If you aren't looking for an all-out translator but more of a dictionary and knowledge base, Languages is a great deal. Instead of buying different dictionaries, you pay one price and you've got all the dictionaries that Languages includes. There are currently 12 dictionaries included right now.
Languages isn't really geared at users who don't know a foreign language but more as a reference for times that you can't figure out a word or just need your memory jogged. It's the perfect companion for students and a great resource to have while learning. At only $2.99 for a ton of dictionaries you can use while offline, you can't really beat it.
While it's disappointing that Google still hasn't updated Google Translate to support the iPhone 5's interface, it's still a great, if now squat-looking resource. Google Translate supports 64 languages and will speak translations out-loud. There may not be a fancy interface or tons of additional features, but it does what it needs to and it does it for free.
The downside is, you'll need an internet connection in order to use Google Translate. There's no offline mode. However, it's free and a good choice for those who need more than just a pocket dictionary, and the ability to actually translate most of what is spoken to another language.
Made by the same developer as iTranslate Voice, iTranslate doesn't cost you anything and includes most of the same features and dictionaries. Instead of speaking, you'll need to type in your query manually, but for light travelers or those who don't have a need for a translate app often, it more than gets the job done.
You also have the ability to change voices and adjust volume. iTranslate also has in-app purchase options to remove ads and add voice recognition, so if you decide you want to move up, you can. (Though I'd recommend purchasing iTranslate Voice instead of paying for voice recognition through in-app purchase, since it'll save you $1.)
iTranslate is perfect for people who want something a little more robust than Google Translate but don't need the voice recognition features of iTranslate Voice.
If you're traveling somewhere where the signs, menus, and other important information is written in a language other than your own, it can be challenging or even intimidating to get around. Word Lens, while it has its limitations, can help. It works by using your camera to visually translate signs, menus, and other writing back to your native language. Thanks to Augmented Reality, the translated text simply replaces the original on your iPhones live display.

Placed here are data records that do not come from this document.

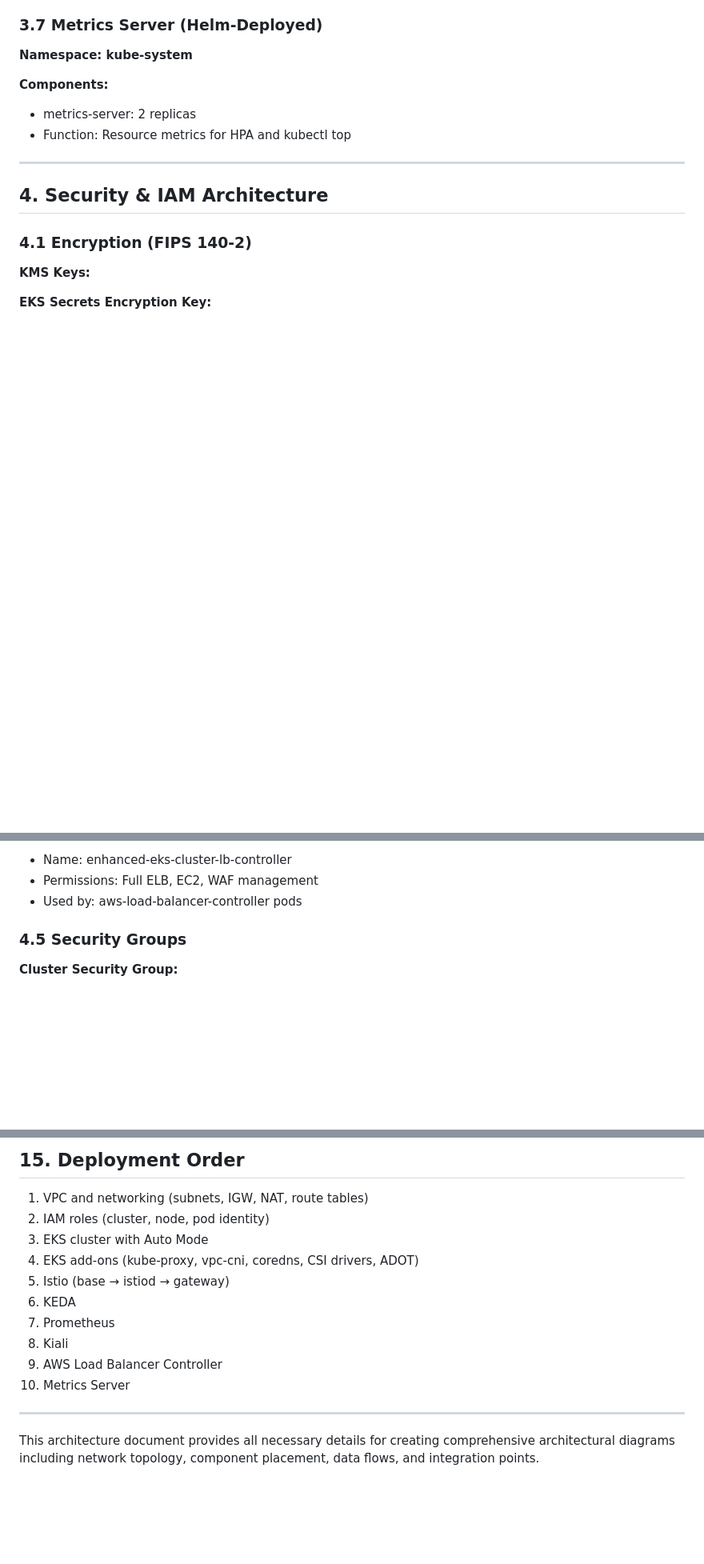
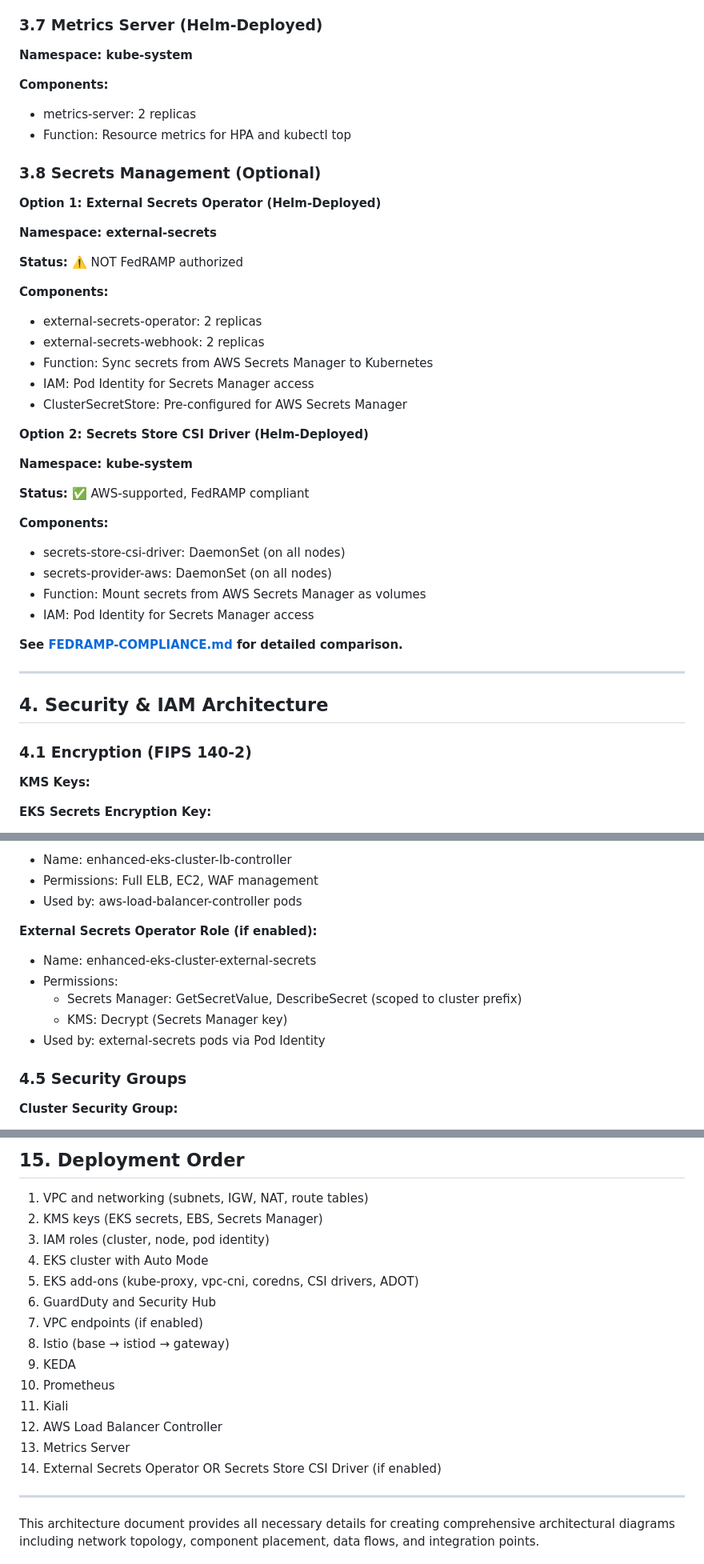
Before and after one commit to repolhomp3/enhanced-eks-gc, a Markdown page: ARCHITECTURE.md, 3 parts joined by grey strips. Shown: that part at 80% size. Drawn GitHub-style; blank space fills up the shorter version.

```diff
--- a/ARCHITECTURE.md
+++ b/ARCHITECTURE.md
@@ -319,6 +319,35 @@ graph TB
 - metrics-server: 2 replicas
 - Function: Resource metrics for HPA and kubectl top
 
+### 3.8 Secrets Management (Optional)
+
+**Option 1: External Secrets Operator (Helm-Deployed)**
+
+**Namespace: external-secrets**
+
+**Status:** ⚠️ NOT FedRAMP authorized
+
+**Components:**
+- external-secrets-operator: 2 replicas
+- external-secrets-webhook: 2 replicas
+- Function: Sync secrets from AWS Secrets Manager to Kubernetes
+- IAM: Pod Identity for Secrets Manager access
+- ClusterSecretStore: Pre-configured for AWS Secrets Manager
+
+**Option 2: Secrets Store CSI Driver (Helm-Deployed)**
+
+**Namespace: kube-system**
+
+**Status:** ✅ AWS-supported, FedRAMP compliant
+
+**Components:**
+- secrets-store-csi-driver: DaemonSet (on all nodes)
+- secrets-provider-aws: DaemonSet (on all nodes)
+- Function: Mount secrets from AWS Secrets Manager as volumes
+- IAM: Pod Identity for Secrets Manager access
+
+**See [FEDRAMP-COMPLIANCE.md](FEDRAMP-COMPLIANCE.md) for detailed comparison.**
+
 ---
 
 ## 4. Security & IAM Architecture
@@ -446,6 +560,13 @@ When enabled (`enable_vpc_endpoints = true`), provides private connectivity to 3
 - Name: enhanced-eks-cluster-lb-controller
 - Permissions: Full ELB, EC2, WAF management
 - Used by: aws-load-balancer-controller pods
+
+**External Secrets Operator Role (if enabled):**
+- Name: enhanced-eks-cluster-external-secrets
+- Permissions:
+  - Secrets Manager: GetSecretValue, DescribeSecret (scoped to cluster prefix)
+  - KMS: Decrypt (Secrets Manager key)
+- Used by: external-secrets pods via Pod Identity
 
 ### 4.5 Security Groups
 
@@ -846,15 +967,19 @@ CloudWatch Logs (via IAM Pod Identity)
 ## 15. Deployment Order
 
 1. VPC and networking (subnets, IGW, NAT, route tables)
-2. IAM roles (cluster, node, pod identity)
-3. EKS cluster with Auto Mode
-4. EKS add-ons (kube-proxy, vpc-cni, coredns, CSI drivers, ADOT)
-5. Istio (base → istiod → gateway)
-6. KEDA
-7. Prometheus
-8. Kiali
-9. AWS Load Balancer Controller
-10. Metrics Server
+2. KMS keys (EKS secrets, EBS, Secrets Manager)
+3. IAM roles (cluster, node, pod identity)
+4. EKS cluster with Auto Mode
+5. EKS add-ons (kube-proxy, vpc-cni, coredns, CSI drivers, ADOT)
+6. GuardDuty and Security Hub
+7. VPC endpoints (if enabled)
+8. Istio (base → istiod → gateway)
+9. KEDA
+10. Prometheus
+11. Kiali
+12. AWS Load Balancer Controller
+13. Metrics Server
+14. External Secrets Operator OR Secrets Store CSI Driver (if enabled)
 
 ---
 
```
Also changed, not shown: other parts of ARCHITECTURE.md (+87 -2 lines), CONSIDERATIONS.md (+9 -0 lines), README.md (+26 -0 lines).
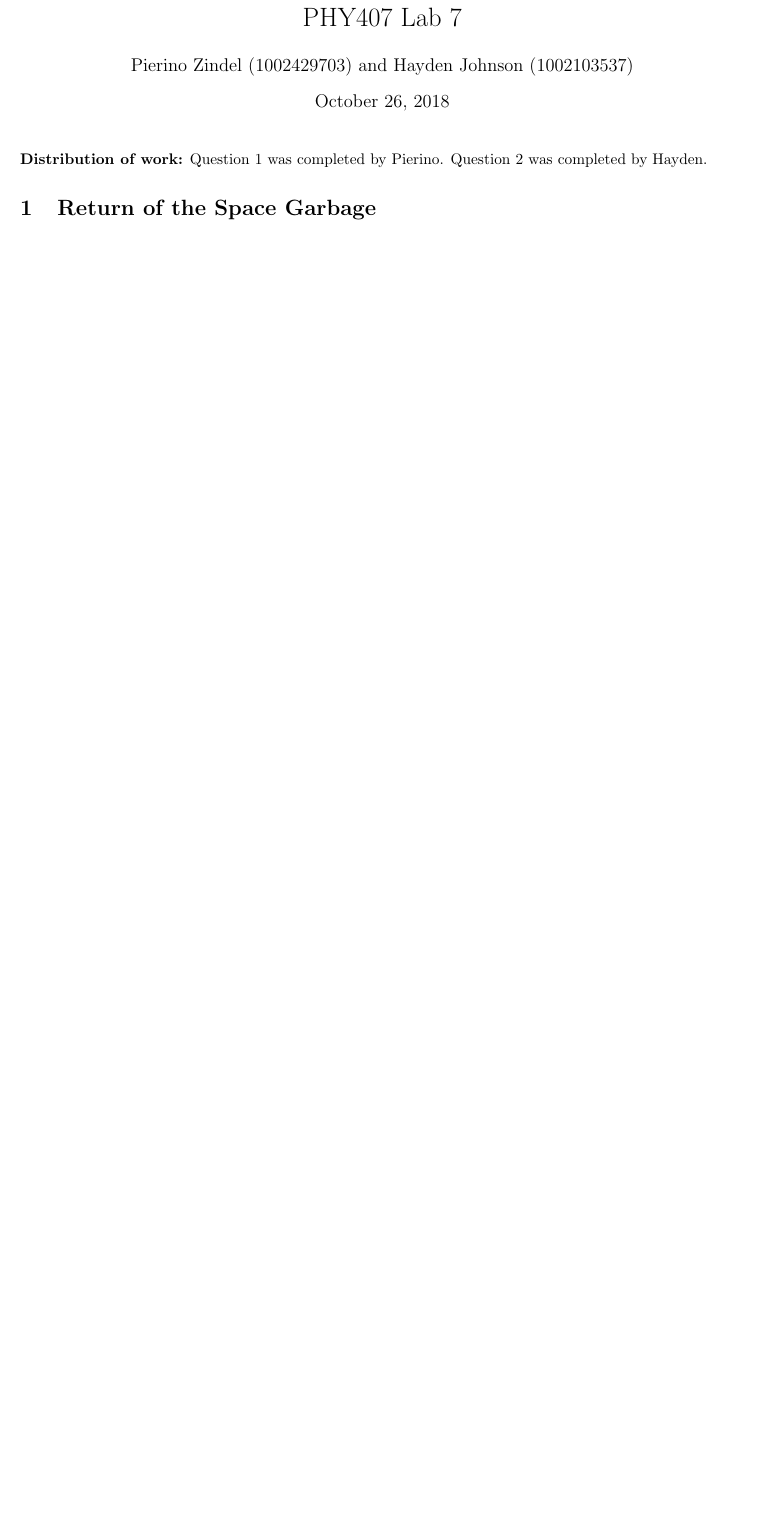
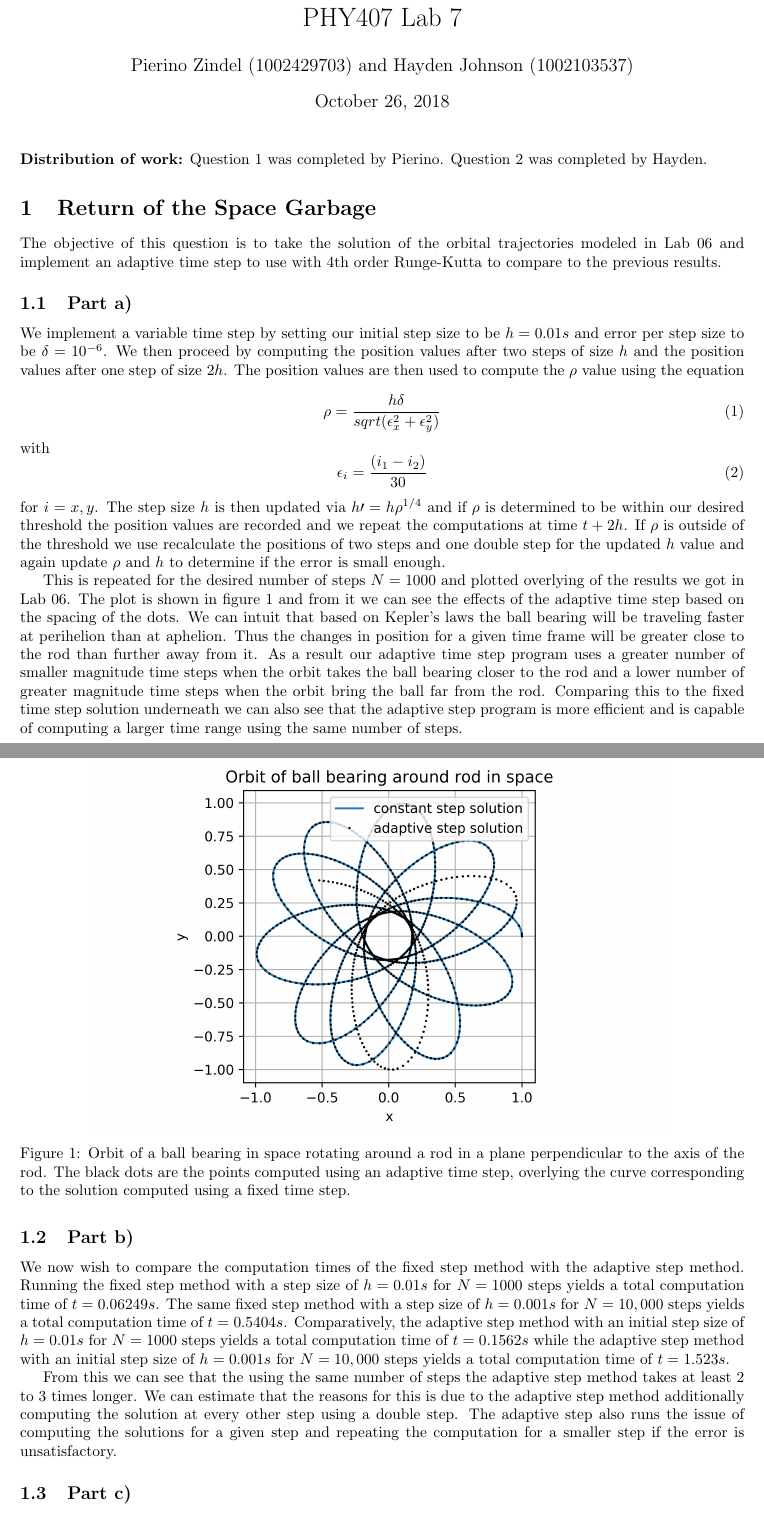
Before and after one commit to haydenallenjohnson/PHY407, a LaTeX document (Lab07/tex_file/PHY407_Lab07.tex): part of page 1 of 4 before the commit and two parts of pages 1 and 2 of 6 after it, the two joined at a grey line, cut so that both start at the same text, the shorter picture padded with empty space. Compiled offline with pdfLaTeX.

Commit message:
fixed latex file and adjusted q1

```diff
--- a/Lab07/tex_file/PHY407_Lab07.tex
+++ b/Lab07/tex_file/PHY407_Lab07.tex
@@ -22,3 +22,35 @@
 \noindent \textbf{Distribution of work:} Question 1 was completed by Pierino. Question 2 was completed by Hayden.
 
 \section{Return of the Space Garbage}
+
+The objective of this question is to take the solution of the orbital trajectories modeled in Lab 06 and implement an adaptive time step to use with 4th order Runge-Kutta to compare to the previous results.
+
+\subsection{Part a)}
+We implement a variable time step by setting our initial step size to be $h=0.01s$ and error per step size to be $\delta=10^{-6}$. We then proceed by computing the position values after two steps of size $h$ and the position values after one step of size $2h$. The position values are then used to compute the $\rho$ value using the equation
+
+\begin{equation}
+	\rho = \frac{h\delta}{sqrt(\epsilon_x^2 + \epsilon_y^2)}
+\end{equation}
+with
+\begin{equation}
+	\epsilon_i = \frac{(i_1-i_2)}{30}
+\end{equation}
+for $i=x,y$.
+The step size $h$ is then updated via $h\prime = h\rho^{1/4}$ and if $\rho$ is determined to be within our desired threshold the position values are recorded and we repeat the computations at time $t+2h$. If $\rho$ is outside of the threshold we use recalculate the positions of two steps and one double step for the updated $h$ value and again update $\rho$ and $h$ to determine if the error is small enough.
+
+This is repeated for the desired number of steps $N=1000$ and plotted overlying of the results we got in Lab 06. The plot is shown in figure \ref{fig:q1_a} and from it we can see the effects of the adaptive time step based on the spacing of the dots. We can intuit that based on Kepler's laws the ball bearing will be traveling faster at perihelion than at aphelion. Thus the changes in position for a given time frame will be greater close to the rod than further away from it. As a result our adaptive time step program uses a greater number of smaller magnitude time steps when the orbit takes the ball bearing closer to the rod and a lower number of greater magnitude time steps when the orbit bring the ball far from the rod. Comparing this to the fixed time step solution underneath we can also see that the adaptive step program is more efficient and is capable of computing a larger time range using the same number of steps.
+
+\begin{figure}[H]
+	\centering
+	\includegraphics[width=0.8\textwidth]{../images/q1_orbit.png}
+	\caption{Orbit of a ball bearing in space rotating around a rod in a plane perpendicular to the axis of the rod. The black dots are the points computed using an adaptive time step, overlying the curve corresponding to the solution computed using a fixed time step.}
+	\label{fig:q1_a}
+\end{figure}
+
+\subsection{Part b)}
+We now wish to compare the computation times of the fixed step method with the adaptive step method. Running the fixed step method with a step size of $h=0.01s$ for $N=1000$ steps yields a total computation time of $t=0.06249s$. The same fixed step method with a step size of $h=0.001s$ for $N=10,000$ steps yields a total computation time of $t=0.5404s$.
+Comparatively, the adaptive step method with an initial step size of $h=0.01s$ for $N=1000$ steps yields a total computation time of $t=0.1562s$ while the adaptive step method with an initial step size of $h=0.001s$ for $N=10,000$ steps yields a total computation time of $t=1.523s$.
+
+From this we can see that the using the same number of steps the adaptive step method takes at least 2 to 3 times longer. We can estimate that the reasons for this is due to the adaptive step method additionally computing the solution at every other step using a double step. The adaptive step also runs the issue of computing the solutions for a given step and repeating the computation for a smaller step if the error is unsatisfactory.
+
+\subsection{Part c)}
```
Also changed, not shown: Lab07/code/Lab07_Q1.py (+4 -1 lines), Lab07/images/q1_orbit.png, Lab07/tex_file/PHY407_Lab07.tex (9 more changed lines).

Each language pack is around $5 as an in-app purchase but it's well worth it if you're traveling somewhere and need writing translated.
Okay, so Pixter may not be an actual translation app but it actually does double as one. While Pixter may specialize in optical character recognition, it also has the ability to take the text it recognizes and translate it to a different language.
This can come in handy at times when you need to quickly translate large blocks of text either from a book, magazine, manual, or other written document. Pixter will also save your clips natively in the app for later reference as well. Especially for business people dealing with unfamiliar languages, Pixter can come in very handy.
Those are the best translation apps I've come across for the iPhone. If you've found any others that you've loved, or if you've found creative ways to use your iPhone to help you translate or better understand words, voices, or signs while traveling, let me know!